Elevated D-dimer levels were found to be a crucial laboratory marker to indicate a thrombotic risk in COVID-19 patients.18,19 However, when interpreting D-dimer results, several aspects must be considered. For example, D-dimer levels can increase with age and are elevated during pregnancy. 20 In addition, high plasma D-dimer levels are also observed in a variety of clinical conditions including but not limited to DIC, sepsis, inflammation, DVT/PE, immobility, liver disease, malignancy, recent surgery, preeclampsia, and trauma. D-dimer is primarily used to rule out DVT/PE in low risk-patients (non-hospitalized), due to its high negative predictive value, and to diagnose and monitor DIC in conjunction with other laboratory parameters. It is also important to note that D-dimer is not a clearly defined antigen. It consists of multiple D/E-fragments of different molecular weights. Thus, the D-dimer antigen is heterogenous, as are the antibodies used to measure it. As a result, the D-dimer assays cannot yet be standardized to an international standard. Each assay uses its own calibration material, which means comparing or transferring D-dimer results has to be done with great caution. Some assays use fibrinogen equivalent units (FEU), while other assays report in D-dimer units (DDU). D-dimer results are more commonly reported in FEUs (FEU = 2xDDU).

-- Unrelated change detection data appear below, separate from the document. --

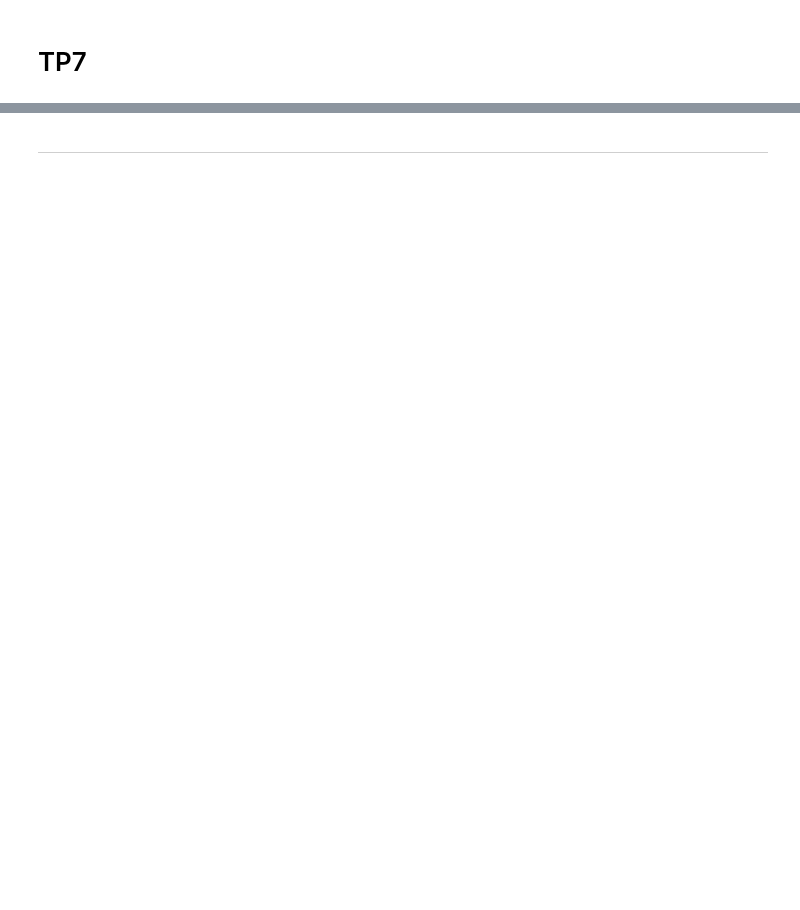
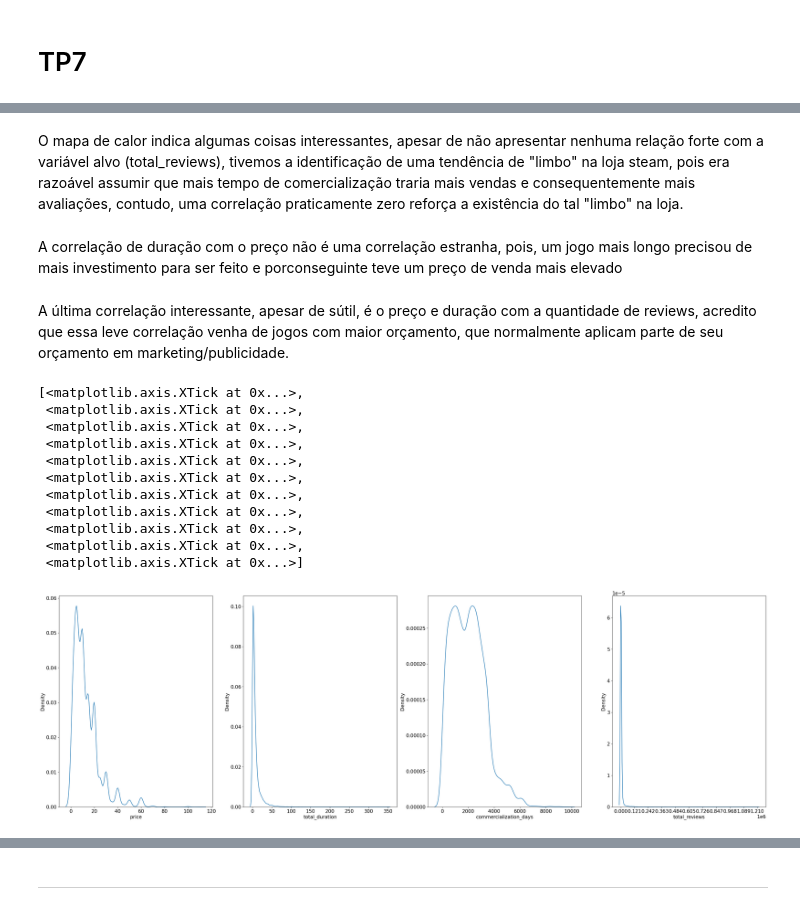
Before and after one commit to Leonidas-Vitor/Steam_Scrapper, a Jupyter notebook: SteamDataset_Inspection.ipynb, the cells around one changed output, grey strips where cells are left out. Cells and saved outputs as stored; diff of their text form; code cells hidden in the pictures; blank space fills up the shorter version.

Commit message:
Primeira análise, identificada a necessidade olhar para mais variáveis e desconsiderar algumas

```diff
--- a/SteamDataset_Inspection.ipynb
+++ b/SteamDataset_Inspection.ipynb
@@ -265,0 +400,27 @@ Name: release_date, dtype: object
+# %% [markdown]
+O mapa de calor indica algumas coisas interessantes, apesar de não apresentar nenhuma relação forte com a variável alvo (total_reviews), tivemos a identificação de uma tendência de "limbo" na loja steam, pois era razoável assumir que mais tempo de comercialização traria mais vendas e consequentemente mais avaliações, contudo, uma correlação praticamente zero reforça a existência do tal "limbo" na loja.
+# %% [markdown]
+A correlação de duração com o preço não é uma correlação estranha, pois, um jogo mais longo precisou de mais investimento para ser feito e porconseguinte teve um preço de venda mais elevado
+# %% [markdown]
+A última correlação interessante, apesar de sútil, é o preço e duração com a quantidade de reviews, acredito que essa leve correlação venha de jogos com maior orçamento, que normalmente aplicam parte de seu orçamento em marketing/publicidade.
+# %%
+fig, axs = plt.subplots(1,4,figsize=[40,12])
+
+sb.kdeplot(data=main_df, x="price",ax=axs[0])
+sb.kdeplot(data=main_df, x="total_duration",ax=axs[1])
+sb.kdeplot(data=main_df, x="commercialization_days",ax=axs[2])
+sb.kdeplot(data=main_df, x="total_reviews",ax=axs[3])
+axs[3].set_xticks(range(0,main_df["total_reviews"].max(),int(main_df["total_reviews"].max()/10)))
+# %% [output]
+[<matplotlib.axis.XTick at 0x...>,
+ <matplotlib.axis.XTick at 0x...>,
+ <matplotlib.axis.XTick at 0x...>,
+ <matplotlib.axis.XTick at 0x...>,
+ <matplotlib.axis.XTick at 0x...>,
+ <matplotlib.axis.XTick at 0x...>,
+ <matplotlib.axis.XTick at 0x...>,
+ <matplotlib.axis.XTick at 0x...>,
+ <matplotlib.axis.XTick at 0x...>,
+ <matplotlib.axis.XTick at 0x...>,
+ <matplotlib.axis.XTick at 0x...>]
+[figure, added]
```
Also changed, not shown: parts of 120 cells of this notebook.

One of the first reports highlighting the importance of D-Dimer was a study of 191 hospitalized COVID-19 patients in Wuhan (137 survivors and 54 non-survivors), which identified elevated D-dimers levels greater than 1 µg/mL FEU (odds ratio: 18.42, 2.64–128.55; p=0·0033) on admission as a strong predictor of in-hospital death.21 Another retrospective study from Wuhan, China, looked at 343 COVID-19 patients, of whom 330 survived and 13 died.22 A D-dimer cutoff of 2 µg/mL was derived by receiver operator characteristics (ROC) curve analysis which yielded 92.3 percent sensitivity and 83.3 percent specificity in predicting in-hospital mortality. In addition, using Kaplan-Meier curves, patients with COVID-19 with D-dimer levels >2 μg/mL FEU on admission were shown to be 50 times more likely to die than patients with D-dimer levels <2 μg/mL FEU.

Comparable results regarding the D-dimer cutoff and its predictive power were found in a study on 248 hospitalized COVID-19 patients with 17 non-survivors.23 ROC curve analysis revealed a cutoff of >2.14 µg/mL FEU of D-dimer on admission to predict death, with an odds ratio (OR) of 10.17 (95 percent CI 1.10-94.38, P=0.041).

Another multicenter retrospective study that included 400 hospitalized patients showed that an elevated D-dimer >2.5 µg/mL at initial presentation was predictive of coagulation-associated complications during hospitalization, including thrombosis, bleeding, critical illness, and death.19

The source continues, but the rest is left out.